Requirement
Would you please copy each line of the listing that mentions "background"?

Supplied material

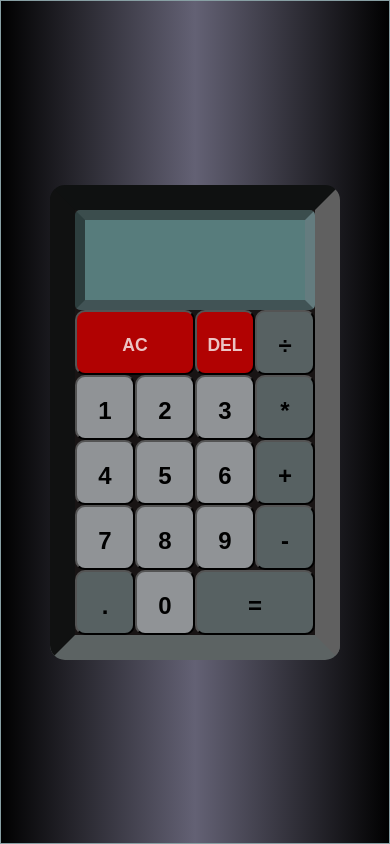
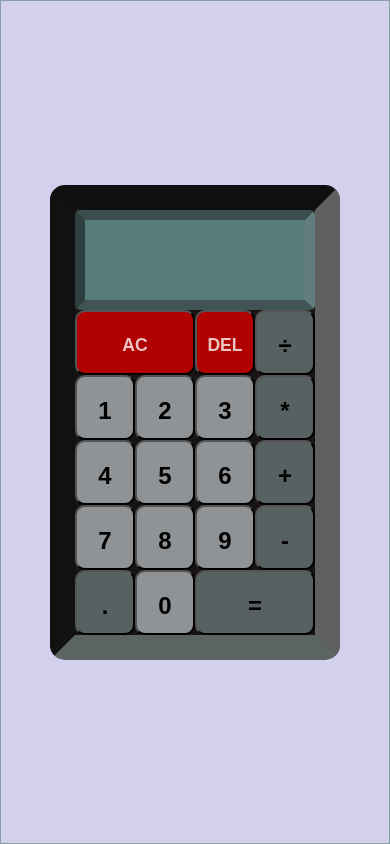
Before and after one commit to EmmyJoel/calculator-app, a plain HTML site: page index.html in a window 390 px wide. Drawn offline with Linux system fonts and the light colour scheme.

Commit message:
mobile background color update

```diff
--- a/styles.css
+++ b/styles.css
@@ -86,7 +86,7 @@ body{
 
 @media screen and (max-width:400px){
     body{
-        background-color:rgb(99, 97, 116);
+        background:rgb(211, 208, 238);
     }
     .calculator{
         padding:0px;
```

The completed task
mobile background color update
-        background-color:rgb(99, 97, 116);
+        background:rgb(211, 208, 238);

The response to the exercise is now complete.